__The data__
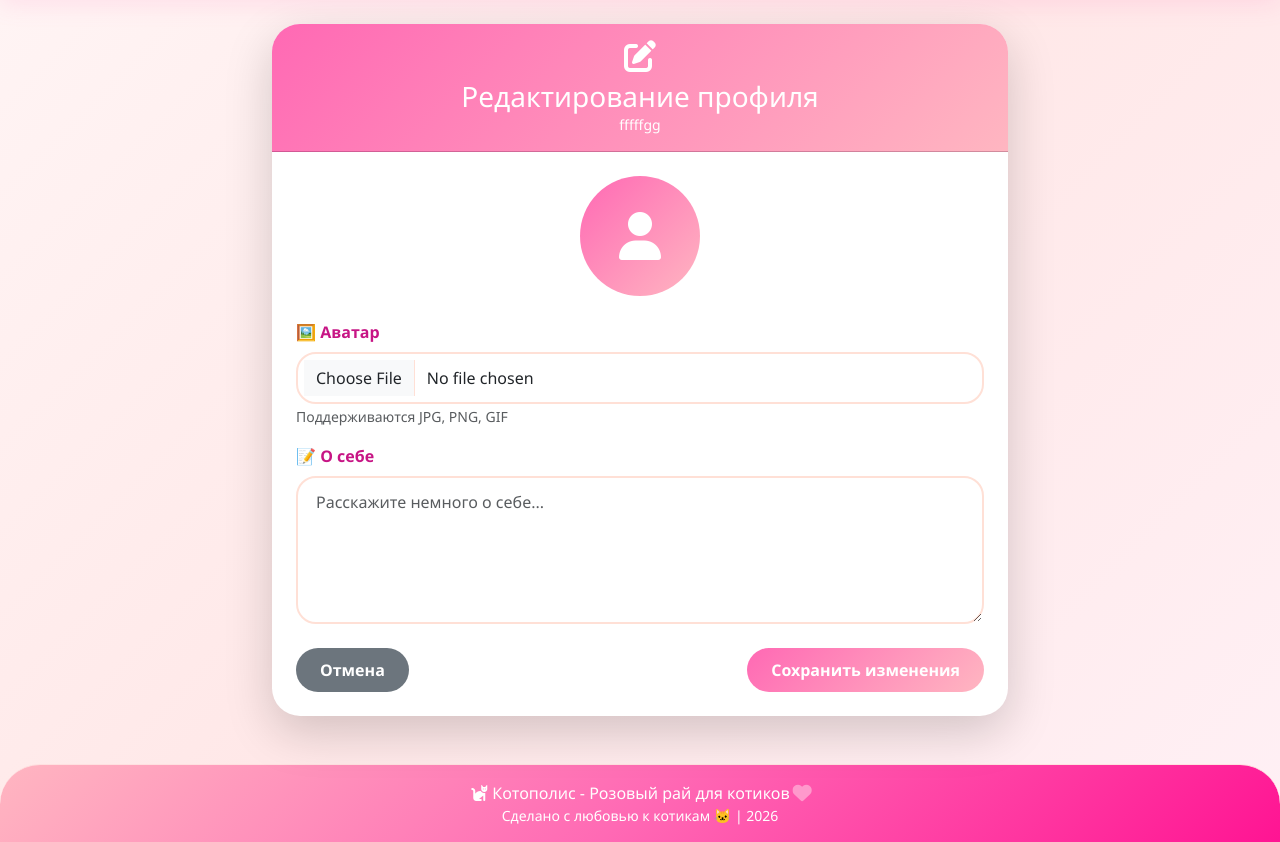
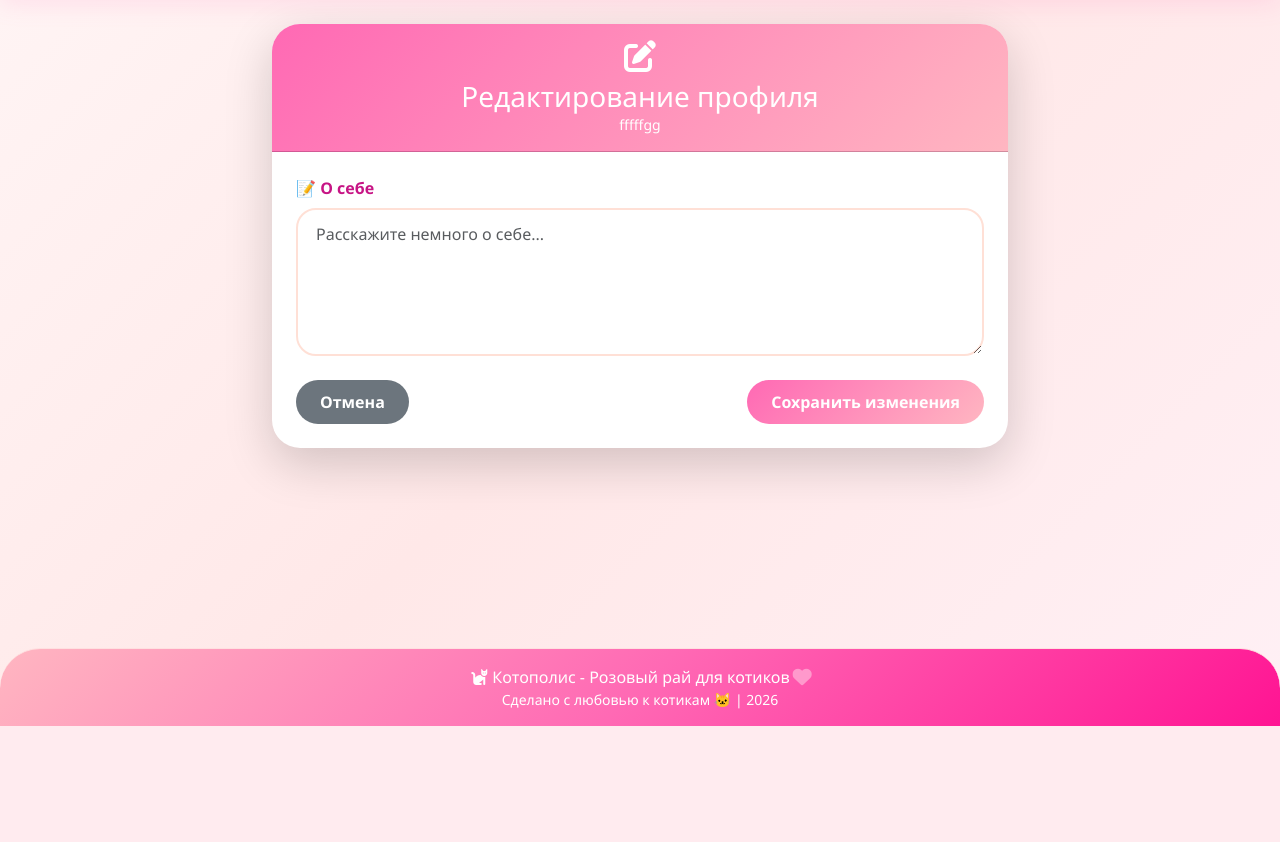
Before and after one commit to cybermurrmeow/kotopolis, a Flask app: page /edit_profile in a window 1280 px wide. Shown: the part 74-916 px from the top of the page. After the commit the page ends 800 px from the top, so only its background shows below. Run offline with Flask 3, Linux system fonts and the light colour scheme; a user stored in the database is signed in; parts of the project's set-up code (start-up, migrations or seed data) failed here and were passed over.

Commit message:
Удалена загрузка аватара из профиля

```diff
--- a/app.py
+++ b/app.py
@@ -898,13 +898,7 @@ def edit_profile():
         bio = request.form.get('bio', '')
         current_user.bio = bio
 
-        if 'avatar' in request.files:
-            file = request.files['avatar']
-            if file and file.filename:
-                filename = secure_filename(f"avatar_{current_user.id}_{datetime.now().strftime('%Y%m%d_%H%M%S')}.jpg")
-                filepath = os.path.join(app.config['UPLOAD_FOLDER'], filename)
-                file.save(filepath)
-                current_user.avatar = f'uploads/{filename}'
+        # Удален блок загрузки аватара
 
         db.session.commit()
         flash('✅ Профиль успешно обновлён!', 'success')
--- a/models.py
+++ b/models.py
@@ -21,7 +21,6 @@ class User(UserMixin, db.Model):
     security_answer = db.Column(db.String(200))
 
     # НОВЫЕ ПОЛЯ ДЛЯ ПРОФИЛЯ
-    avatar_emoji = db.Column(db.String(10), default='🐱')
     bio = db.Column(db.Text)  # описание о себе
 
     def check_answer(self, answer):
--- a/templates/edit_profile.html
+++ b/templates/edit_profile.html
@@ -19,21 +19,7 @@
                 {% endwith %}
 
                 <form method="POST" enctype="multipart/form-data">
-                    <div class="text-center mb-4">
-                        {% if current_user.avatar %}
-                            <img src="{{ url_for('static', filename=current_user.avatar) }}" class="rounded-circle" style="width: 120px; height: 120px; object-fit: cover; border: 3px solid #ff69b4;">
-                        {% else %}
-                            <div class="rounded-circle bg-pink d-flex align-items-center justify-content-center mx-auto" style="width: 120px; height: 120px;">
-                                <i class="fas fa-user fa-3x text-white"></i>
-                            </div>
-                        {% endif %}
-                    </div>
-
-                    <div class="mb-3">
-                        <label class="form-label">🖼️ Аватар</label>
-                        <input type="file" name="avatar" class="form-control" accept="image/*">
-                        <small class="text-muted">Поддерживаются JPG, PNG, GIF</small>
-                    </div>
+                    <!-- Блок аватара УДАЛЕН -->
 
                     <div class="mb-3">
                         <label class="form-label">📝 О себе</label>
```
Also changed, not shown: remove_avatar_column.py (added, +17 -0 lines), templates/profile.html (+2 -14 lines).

__Required work__
Go through the material and say how many lines include "String". The number alone will do.

__Problem solution__
2